For most teenagers and young adults, summertime means a break from the books and long hours of studying. However, it doesn’t necessarily mean it’s time to kick back and relax during those long, hot days. In fact, according to the Bureau of Labor Statistics (BLS), between April and July 2021, the number of employed youth aged 16 to 24 years old rose by 2.4 million or 22.5 million younger workers. Whether these young people have a goal to save money for things like a car or college tuition, or to simply occupy their days while on break from the classroom, many find themselves working in the restaurant industry. In fact, many young workers’ first job experience is in some type of food establishment.
BLS data also showed that 16 to 24 year-old workers were highly concentrated in leisure and hospitality occupations. As the lower range of this age group is still in school, they haven’t had as much work experience or job-related training as those in their early 20s. However, the restaurant industry offers short-term training to help get them qualified and acclimated quickly.

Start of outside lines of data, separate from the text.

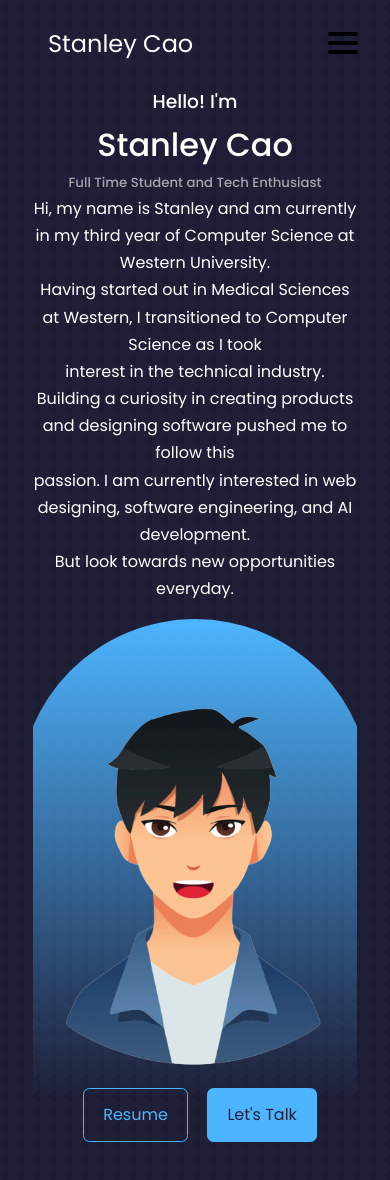
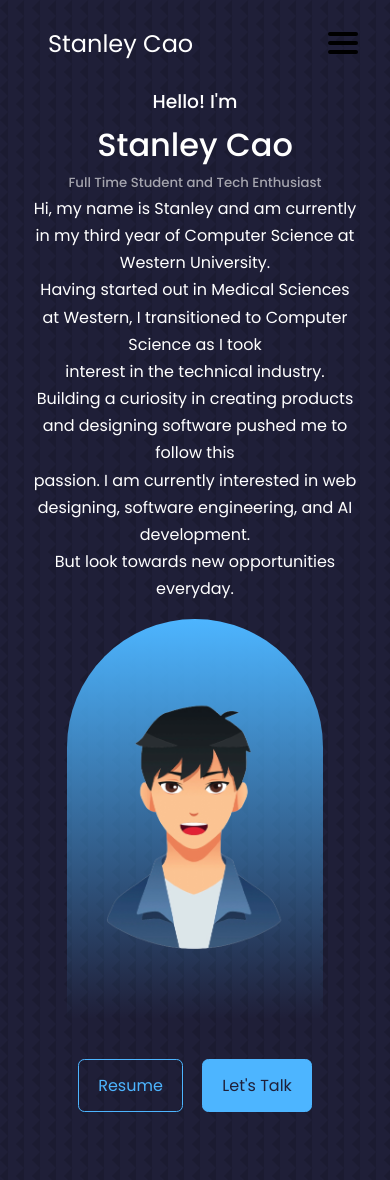
Before and after one commit to Stanley-Cao/Portfolio-Website, a React (Create React App) app: page /#/ in a window 390 px wide. Shown: the top 1180 px of the page. Built offline with nearby package versions, Linux system fonts and the light colour scheme.

Commit message:
updated navbar

```diff
--- a/package.json
+++ b/package.json
@@ -1,5 +1,5 @@
 {
-  "homepage": "http://stanley-cao.github.io/portfolio/#",
+  "homepage": "http://stanley-cao.github.io/portfolio/",
   "name": "my-website",
   "version": "0.1.0",
   "private": true,
--- a/src/components/CTA.jsx
+++ b/src/components/CTA.jsx
@@ -1,10 +1,11 @@
 import React from 'react'
+import { Link } from 'react-router-dom';
 
 const CTA = () => {
   return (
     <div className='cta'>
         <a href="https://drive.google.com/file/d/1gElGW-Ah3CyH5v0oCjcq3UCqb_-K6sk0/view?usp=sharing" className='btn' target="_blank" rel="noopener noreferrer">Resume</a>
-        <a href="/Contact" className = 'btn btn-primary'>Let's Talk</a>
+        <Link to="/Contact" className = 'btn btn-primary'>Let's Talk</Link>
     </div>
   )
 }
--- a/src/components/Navigation.js
+++ b/src/components/Navigation.js
@@ -1,11 +1,13 @@
 import React, { useState, useEffect } from 'react';
 import "../styles/navigation.css";
 import logo from '../resources/Jett.png';
-import { Navbar, Container, Nav } from "react-bootstrap";
+import { Nav } from "react-bootstrap";
+import { Link } from 'react-router-dom';
 
 const MobileNavbar = () => {
   const [openNavbar, setOpenNavbar] = useState(false);
   const [windowWidth, setWindowWidth] = useState(0);
+  const [url, setUrl] = useState("#")
 
   useEffect(() => {
     setWindowWidth(window.innerWidth);
@@ -16,25 +18,25 @@ const MobileNavbar = () => {
       <div className="navbar-links">
         <ul className="nav-items">
           <li className="nav-pages"><img className="jett" src={logo} style={{ width: 60, height: 55}} alt=""/></li>
-          <li className="nav-pages"><Nav.Link href="/">HOME</Nav.Link></li>
-          <li className="nav-pages"><Nav.Link href="/#/Experience">EXPERIENCES</Nav.Link></li>
-          <li className="nav-pages"><Nav.Link href="/#/Projects">PROJECTS</Nav.Link></li>
-          <li className="nav-pages"><Nav.Link href="/#/Contact">CONTACT</Nav.Link></li>
+          <li className="nav-pages"><Link to="/">HOME</Link></li>
+          <li className="nav-pages"><Link to="/Experience">EXPERIENCES</Link></li>
+          <li className="nav-pages"><Link to="/Projects">PROJECTS</Link></li>
+          <li className="nav-pages"><Link to="/Contact">CONTACT</Link></li>
         </ul>
       </div>
-      <a href="#" className="toggle-button" onClick={() => setOpenNavbar(!openNavbar)}>
+      <Link to={url} className="toggle-button" onClick={(event) => {event.preventDefault(); setOpenNavbar(!openNavbar);}}>
         <span className="toggle-bar"></span>
         <span className="toggle-bar"></span>
         <span className="toggle-bar"></span>
-      </a>
+      </Link>
       <div className="site-name">Stanley Cao </div>
       {windowWidth <= 1000 && openNavbar && (
         <div className="navbar-links-active">
           <ul className="nav-items">
-            <li className="nav-pages"><Nav.Link href="/">HOME</Nav.Link></li>
-            <li className="nav-pages"><Nav.Link href="/#/Experience">EXPERIENCES</Nav.Link></li>
-            <li className="nav-pages"><Nav.Link href="/#/Projects">PROJECTS</Nav.Link></li>
-            <li className="nav-pages"><Nav.Link href="/#/Contact">CONTACT</Nav.Link></li>
+            <li className="nav-pages" onClick={() => {setUrl("/")}}><Link to="/" onClick={() => {setOpenNavbar(!openNavbar)}}>HOME</Link></li>
+            <li className="nav-pages" onClick={() => {setUrl("/Experience")}}><Link to="/Experience" onClick={() => {setOpenNavbar(!openNavbar)}}>EXPERIENCES</Link></li>
+            <li className="nav-pages" onClick={() => {setUrl("/Projects")}}><Link to="/Projects" onClick={() => {setOpenNavbar(!openNavbar)}}>PROJECTS</Link></li>
+            <li className="nav-pages" onClick={() => {setUrl("/Contact")}}><Link to="/Contact" onClick={() => {setOpenNavbar(!openNavbar)}}>CONTACT</Link></li>
           </ul>
         </div>
       )}
--- a/src/styles/about.css
+++ b/src/styles/about.css
@@ -1,5 +1,5 @@
 header {
-    height: 115vh;
+    height: 150vh;
     padding-top: 6rem;
     overflow: hidden;
 }
@@ -17,7 +17,7 @@ header {
     margin-top: 2.5rem;
     display: flex;
     gap: 1.2rem;
-    position: absolute;
+    position: flex;
     justify-content: center;
     align-items: center;
     bottom: 30px;
@@ -48,12 +48,14 @@ header {
     background: linear-gradient(var(--color-primary), transparent);
     height: 30rem;
     width: 22rem;
-    position: absolute;
-    left: calc(50% - 11rem);
+    position: relative;
+    left: calc(50% - 11.5rem);
     margin-top: 1rem;
     border-radius: 12rem 12rem 0 0;
     overflow: hidden;
     padding: 5rem 1.5rem 1.5rem 1.5rem;
+    justify-content: center;
+    align-items: center;
 }
 
 /*Media devices*/
@@ -66,7 +68,7 @@ header {
 
 @media screen and (max-width: 600px){
    header{
-    height: 140vh;
+    height: 170vh;
     padding-left: 15px;
     padding-right: 15px;
    }
@@ -74,4 +76,9 @@ header {
    .socials{
     display: none;
    }
+   .avatar{
+    height:25rem;
+    width: 16rem;
+    left: calc(50% - 8rem);
+   }
 }
```
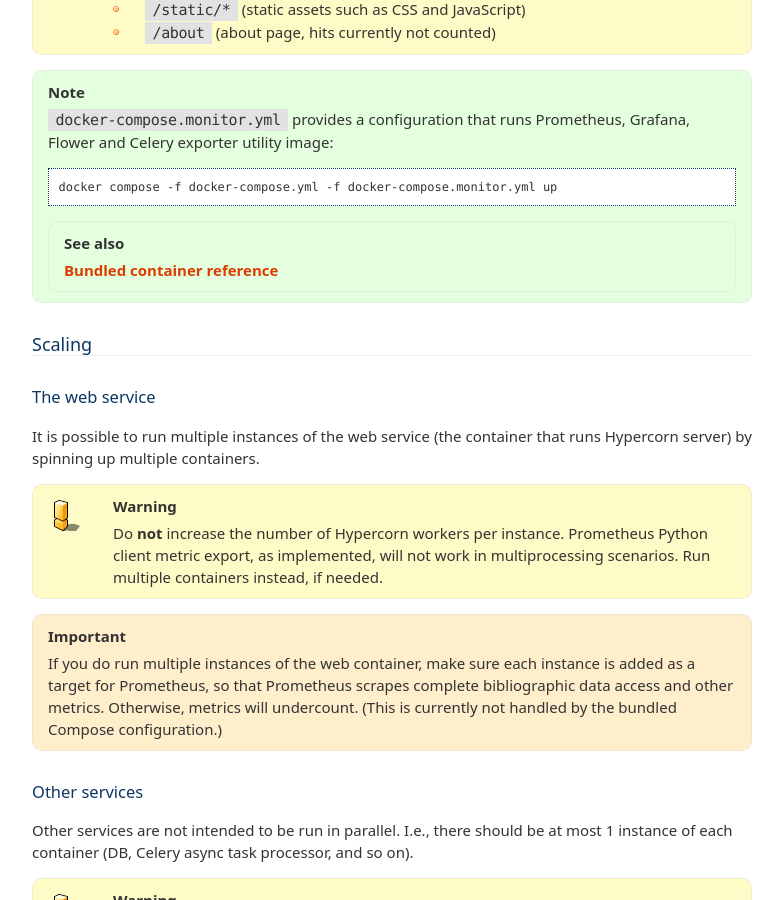
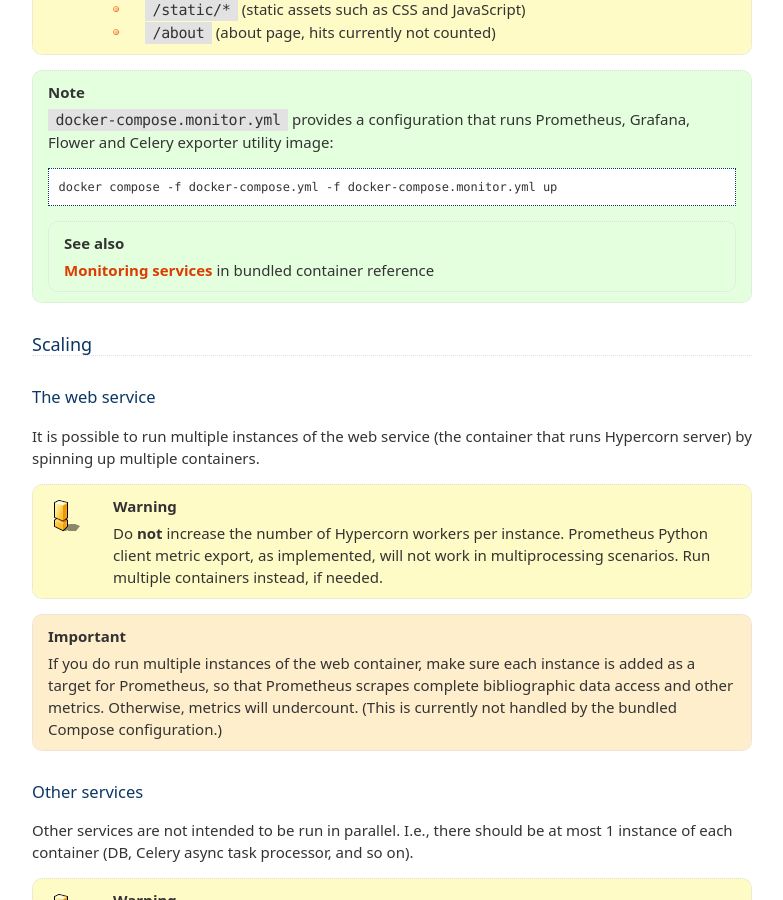
Before and after one commit to ietf-tools/bibxml-service, a Sphinx documentation site: the page built from docs/topics/production-setup.rst, in a window 1280 px wide and 900 px high, scrolled down 1571 px. Shown: the whole window, without its empty margins (248-1031 px from the left). Built offline with Sphinx 7.4.7, drawn with Linux system fonts in a browser that asks for light colours; pages that are not in the unit, such as notebooks, are missing from menus.

Commit message:
docs(topics/production-setup): reference monitoring containers section

```diff
--- a/docs/topics/production-setup.rst
+++ b/docs/topics/production-setup.rst
@@ -105,7 +105,7 @@ Celery worker process also exports metrics under port 9080.
 
        docker compose -f docker-compose.yml -f docker-compose.monitor.yml up
 
-   .. seealso:: :doc:`/ref/containers`
+   .. seealso:: :ref:`monitoring-containers` in bundled container reference
 
 
 Scaling
```
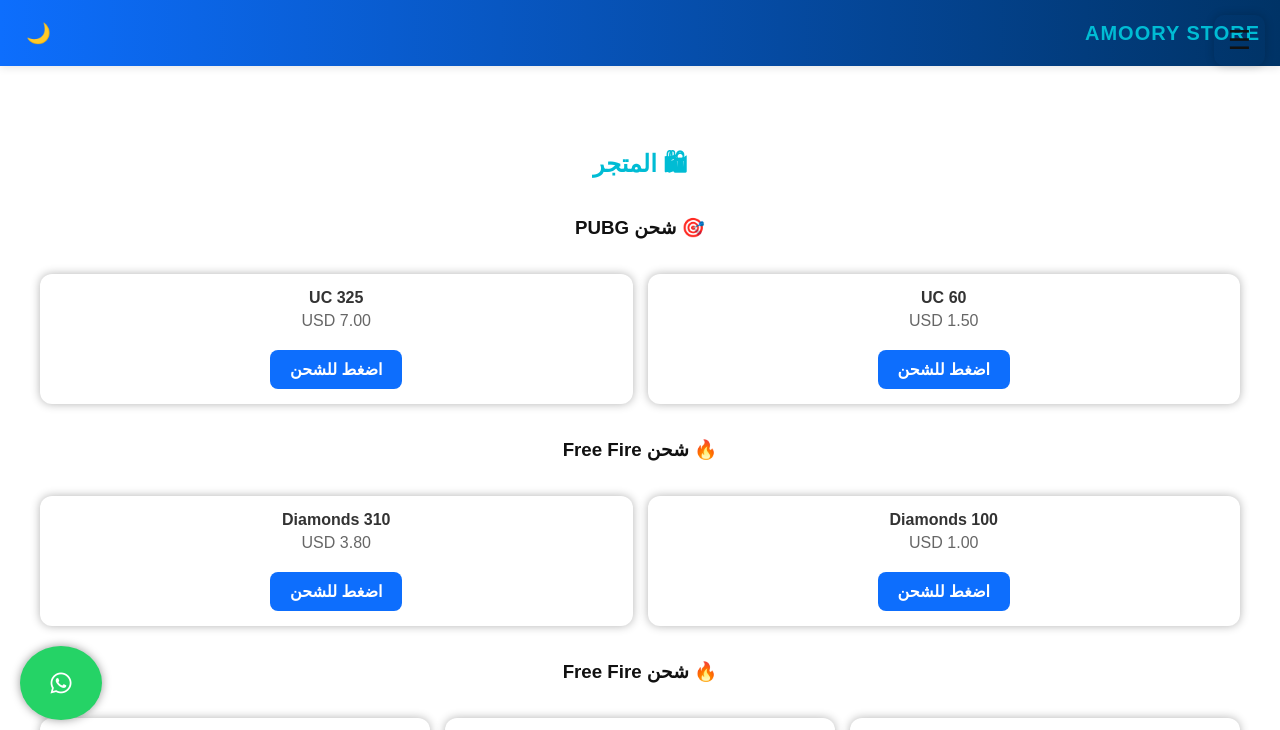
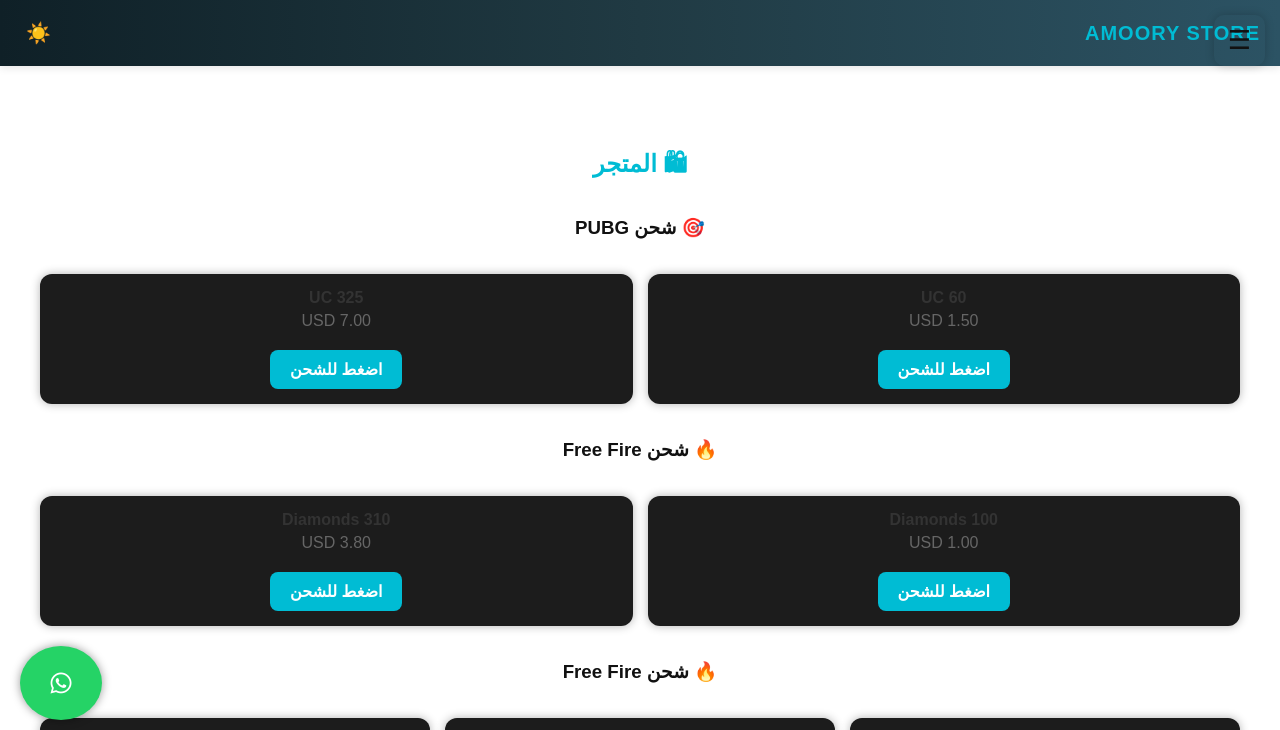
Before and after one commit to amoory237/Amoory-Astore, a plain HTML site: page store.html in a window 1280 px wide. Both pictures are taken after a click on the button "تبديل الوضع". Shown: the top 730 px of the page. Drawn offline with Linux system fonts and the light colour scheme.

Commit message:
Update store.html

```diff
--- a/store.html
+++ b/store.html
@@ -161,6 +161,58 @@
 
   <!-- JavaScript -->
   <script>
+    (function() {
+  const THEME_KEY = 'amoory_theme'; // مفتاح التخزين
+  const toggleButtons = document.querySelectorAll('#themeToggle, .theme-toggle'); // يدعم id أو class
+  const root = document.documentElement; // نضع data-theme على <html>
+
+  // تهيئة الوضع عند التحميل
+  function initTheme() {
+    const saved = localStorage.getItem(THEME_KEY);
+    if (saved === 'dark') {
+      root.setAttribute('data-theme', 'dark');
+      setToggleIcon('dark');
+    } else {
+      root.removeAttribute('data-theme');
+      setToggleIcon('light');
+    }
+  }
+
+  // تغيير أيقونة الزر حسب الوضع
+  function setToggleIcon(mode) {
+    toggleButtons.forEach(btn => {
+      if (!btn) return;
+      btn.textContent = (mode === 'dark') ? '☀️' : '🌙';
+      btn.setAttribute('aria-pressed', mode === 'dark');
+    });
+  }
+
+  // تبديل الوضع
+  function toggleTheme() {
+    const current = root.getAttribute('data-theme') === 'dark' ? 'dark' : 'light';
+    const next = current === 'dark' ? 'light' : 'dark';
+    if (next === 'dark') {
+      root.setAttribute('data-theme', 'dark');
+      localStorage.setItem(THEME_KEY, 'dark');
+    } else {
+      root.removeAttribute('data-theme');
+      localStorage.setItem(THEME_KEY, 'light');
+    }
+    setToggleIcon(next);
+  }
+
+  // ربط الأزرار
+  toggleButtons.forEach(btn => {
+    if (!btn) return;
+    btn.addEventListener('click', (e) => {
+      e.preventDefault();
+      toggleTheme();
+    });
+  });
+
+  // init
+  document.addEventListener('DOMContentLoaded', initTheme);
+})();
   // القائمة الجانبية + الخلفية
   function toggleMenu() {
     const menu = document.getElementById('menu');
```
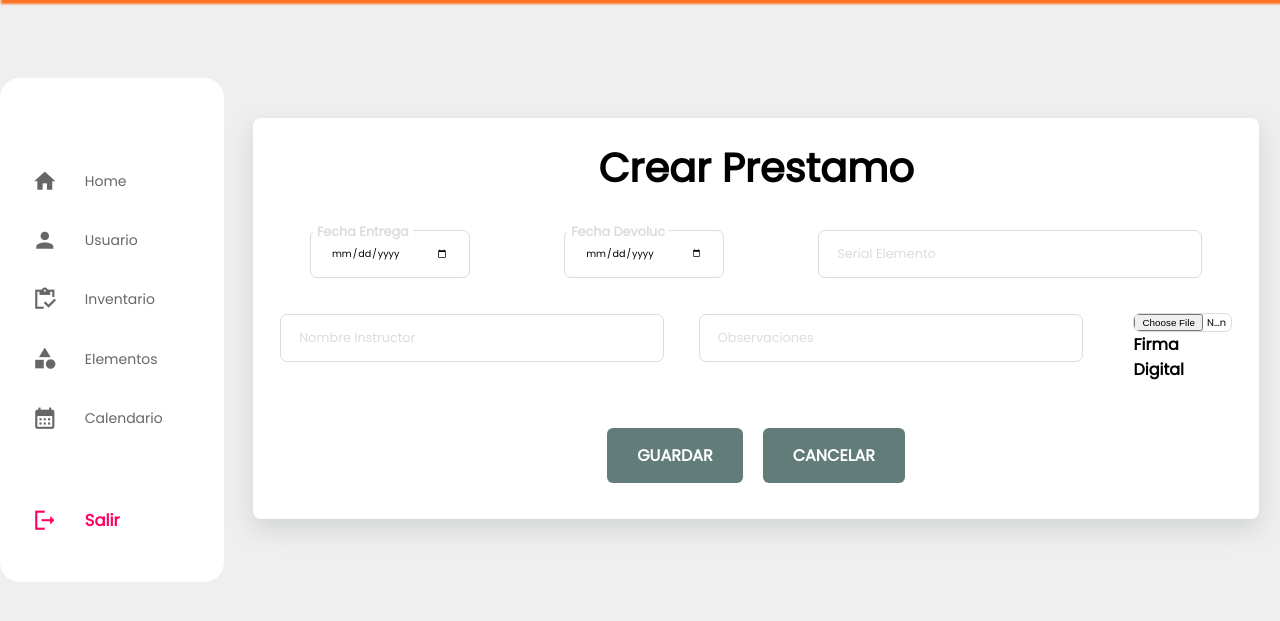
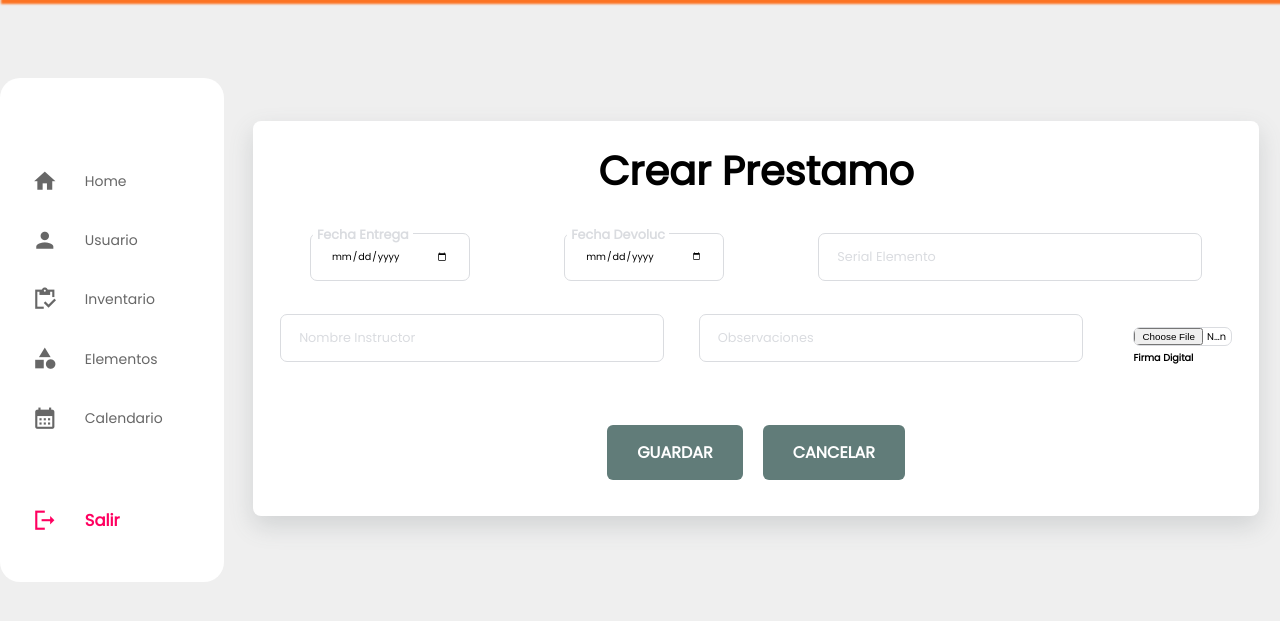
Before and after one commit to Alvarezzz14/ProyectoSgi, a Django app: page /formPrestamos/ in a window 1280 px wide. Shown: the part 110-731 px from the top of the page. Run offline with Django 4.2, Linux system fonts and the light colour scheme.

Commit message:
estilos form prestamos

```diff
--- a/UsuariosSena/static/css/superAdmin/styleFormPrestamos.css
+++ b/UsuariosSena/static/css/superAdmin/styleFormPrestamoss.css
@@ -87,6 +87,10 @@ margin-bottom: 17px;
   z-index: 0;
 }
 
+.labelsubirfoto{
+  font-size: 0.8rem;
+}
+
 /*Estilos BOtones */
 
 .container-botones{
@@ -142,7 +146,7 @@ margin-bottom: 17px;
 }
 
 .selectorimagen label{
-font-size: 1rem;
+font-size: 0.6rem;
 font-weight: 600;
 color: rgb(0, 0, 0);
 
--- a/UsuariosSena/templates/superAdmin/formPrestamos.html
+++ b/UsuariosSena/templates/superAdmin/formPrestamos.html
@@ -5,7 +5,7 @@
 {% block content %}
 <head>
 
-    <link rel="stylesheet" href="{% static 'css/superAdmin/styleFormPrestamos.css' %}">
+    <link rel="stylesheet" href="{% static 'css/superAdmin/styleFormPrestamoss.css' %}">
     <title>Formulario Prestamos</title>
 
 </head>
```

According to the National Institute for Occupational Safety and Health (NIOSH), employees less than 18 years old experience an estimated 160,000 work-related injuries and illnesses every summer, with the majority of these injuries occurring within the restaurant industry. Additionally, inexperienced and/or newly hired seasonal workers are more likely to be injured than those who have been on the job for a while. Some of the main contributing factors to summertime work-related injuries in young workers in the restaurant industry include:
For many teens, a seasonal job in the restaurant industry is the first job they’ve ever had. This means they have less on-the-job experiences to draw from and may not fully understand best practices for staying safe while performing their required duties.
Critical training on work requirements and safe operating procedures can often be sporadic for teens who are part-time or temporary employees, leaving them without the right information and guidance to help prevent work-related injuries.
Physical and mental attributes
Both the physical and mental attributes for younger workers can create a higher risk for work-related injuries. For example, younger workers who are smaller in stature may be required to maintain awkward positions while using certain types of equipment, which can lead to strains and other injuries that an older, larger employee may not encounter. Also, because some younger workers lack experience and more mature judgment, they may engage in dangerous behavior that can increase their risk of injury.
Lack of knowledge regarding federal and state laws
Child labor laws restrict the types of jobs, hours worked and equipment that can be used by employees under age 18. Employers should be well-versed in both federal and state child labor laws so they fully understand what duties their younger workforce can fulfill before hiring teens for the summer months.
It’s the employer’s responsibility to ensure all employees, including those who are seasonal or part-time, have every opportunity to fully participate in training programs, to receive clear and consistent supervision in safe work practices, and be aware of their right to work in a safe environment. Keep in mind that young workers may be reluctant to ask questions or make demands about the tasks they’re assigned, even if they have never performed such duties before. Employers should always assume new employees have no safety training at all, and then make efforts to provide it at the onset of their employment.
OSHA offers the following recommendations to help ensure young workers understand how to prevent injuries in testaurants during their seasonal, summertime jobs:
Put seasonal training programs into effect
Avoiding some of the most common workplace injuries in restaurants can be as simple as ensuring all seasonal employees are properly trained in restaurant safety best practices. This training should include how to avoid slips and falls, fire and burn prevention tips, knife safety, repetitive motion injuries and more.
Implement a buddy system
Allow new restaurant employees to shadow experienced workers in a variety of tasks. This can help young employees to feel more comfortable at the onset of their position by providing them mentors to turn to when they have specific job-related questions.
Label equipment off-limits to young workers
Make it well-known which pieces of equipment should not be handled by those under the age of 18. This helps make it clear which equipment is safe and legal for young workers to access.
Host a Q&A session for new employees
Remember, because recently-hired, young workers may not feel comfortable speaking up and asking questions, employers should consider hosting a question and answer session for new employees. Or, at the very least, encourage them to ask any questions as they go through their training process or shadow their mentor.
Explain the procedures for work-related injuries
Make sure young employees know exactly what to do in the case of a work-related injury, whether they injure themselves or witness another employee get injured. The immediate reporting of incidents is a key procedure in better medical outcomes and holding claims costs down.
Source – WorkersCompensation.com